Most of the group set off shortly after 4 a.m. (1000 GMT) from the transport terminal of San Pedro Sula, Honduras’ second-largest city, headed for Agua Caliente on the Guatemalan border some 260 km (162 miles) away.
The migrants walked along side roads wearing backpacks, some holding the Honduras flag, many with small children in their arms, and most with facemasks to protect against the coronavirus.
The migrants say they hope to catch lifts from passing motorists or truckers or, failing that, walk the entire way.
To enter Guatemala, the first country on their route, however, the migrants will have to show travel documents and a negative coronavirus test — requirements that not all of them meet.
“We are leaving with a broken heart, because in my case, I leave my family, my husband and my three children behind,” 36-year-old Jessenia Ramirez told AFP.
“We are going in search of a better future, a job so we can send a few cents back home. We are trusting in God to open our path, Biden is supposed to give work opportunities to those who are there (on American soil).”
The travelers are hopeful that Biden, who takes over the US presidency on Wednesday, will be more flexible than his predecessor Donald Trump.
Biden has promised “a fair and humane immigration system” and pledged aid to tackle the root causes of poverty and violence that drive Central Americans to the United States.
But Mark Morgan, acting Commissioner of the US Customs and Border Protection, warned the group last week not to “waste your time and money.”
The US commitment to the “rule of law and public health” is not affected by the change in administration, he said in a statement.
More than a dozen caravans, some with thousands of migrants, have set off from Honduras since October 2018.

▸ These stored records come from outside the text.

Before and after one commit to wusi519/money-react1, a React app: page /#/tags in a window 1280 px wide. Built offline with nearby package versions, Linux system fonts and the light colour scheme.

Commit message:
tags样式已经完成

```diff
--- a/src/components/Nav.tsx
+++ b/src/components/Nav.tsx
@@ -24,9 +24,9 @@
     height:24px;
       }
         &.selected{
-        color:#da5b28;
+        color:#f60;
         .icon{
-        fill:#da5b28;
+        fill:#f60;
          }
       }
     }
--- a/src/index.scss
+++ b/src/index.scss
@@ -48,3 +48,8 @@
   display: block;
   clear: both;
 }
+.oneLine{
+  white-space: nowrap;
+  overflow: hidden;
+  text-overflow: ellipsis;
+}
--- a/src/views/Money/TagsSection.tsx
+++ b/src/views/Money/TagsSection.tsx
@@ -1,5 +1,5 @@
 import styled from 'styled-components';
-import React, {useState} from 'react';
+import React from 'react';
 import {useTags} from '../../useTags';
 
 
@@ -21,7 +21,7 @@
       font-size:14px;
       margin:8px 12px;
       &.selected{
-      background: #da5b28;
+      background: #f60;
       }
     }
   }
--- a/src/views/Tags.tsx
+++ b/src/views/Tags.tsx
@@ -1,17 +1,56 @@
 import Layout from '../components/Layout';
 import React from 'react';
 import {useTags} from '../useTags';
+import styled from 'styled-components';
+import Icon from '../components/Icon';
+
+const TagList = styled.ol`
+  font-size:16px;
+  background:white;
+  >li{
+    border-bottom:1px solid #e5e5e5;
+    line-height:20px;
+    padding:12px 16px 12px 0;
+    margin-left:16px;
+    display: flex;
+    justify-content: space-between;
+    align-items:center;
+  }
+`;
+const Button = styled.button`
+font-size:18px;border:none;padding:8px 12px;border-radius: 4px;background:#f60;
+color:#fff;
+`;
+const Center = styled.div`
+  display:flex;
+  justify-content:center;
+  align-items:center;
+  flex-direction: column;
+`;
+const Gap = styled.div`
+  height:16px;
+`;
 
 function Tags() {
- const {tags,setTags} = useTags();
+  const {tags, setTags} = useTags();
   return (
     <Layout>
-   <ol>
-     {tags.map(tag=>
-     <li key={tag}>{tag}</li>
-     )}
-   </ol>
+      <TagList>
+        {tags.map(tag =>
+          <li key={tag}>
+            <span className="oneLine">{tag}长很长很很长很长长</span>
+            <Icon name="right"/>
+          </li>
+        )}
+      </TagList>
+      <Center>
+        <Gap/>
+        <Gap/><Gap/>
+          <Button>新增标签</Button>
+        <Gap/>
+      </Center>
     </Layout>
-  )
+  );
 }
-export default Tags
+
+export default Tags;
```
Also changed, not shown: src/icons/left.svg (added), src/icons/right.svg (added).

But all have run up against thousands of US border guards and soldiers under Trump, who has characterized immigrants from Mexico as “rapists” who were “bringing drugs” and other criminal activity to the United States.
Guatemala, Mexico and Honduras have an agreement with the United States to stop north-bound migratory flows from the south of the continent.
Honduras has mobilized 7,000 police officers to supervise the latest caravan on its journey to the Guatemalan border.
Guatemala declared seven departments in a state of “alert,” giving security forces the authority to “forcibly dissolve” any type of public groupings.
On Friday, officials said they had already returned about 100 Hondurans who began the trip from San Pedro Sula on Thursday and entered Guatemala illegally, without Covid tests. Another 600-odd migrants who arrived at the border were prevented from entering, Guatemalan police reported.
Hundreds of police and soldiers manned three border crossings to stop the caravan. Many wore gas masks and carried shields and truncheons.
On the Honduran side, in the town of El Florido, there were signs of desperation.
“We will not move until they let us cross. We will stage a hunger strike,” said Dania Hinestrosa, 23, waiting with her young daughter.
“We have no work or food. That is why I am traveling to the United States,” she said.
Mexican authorities said late Thursday that 500 immigration officers were being deployed to the Guatemalan border in anticipation of the caravan’s arrival.
But the migrants are keeping the end goal in sight.
Among them, 28-year-old Eduardo Lanza said he dreamed of living in a country where people of different sexual orientations can live with dignity, “respect... and a job opportunity.”
Norma Pineda, 51, said last year’s hurricanes left her “on the street.”
“We are leaving because here is no work, no state support, we need food, clothes...” she told AFP.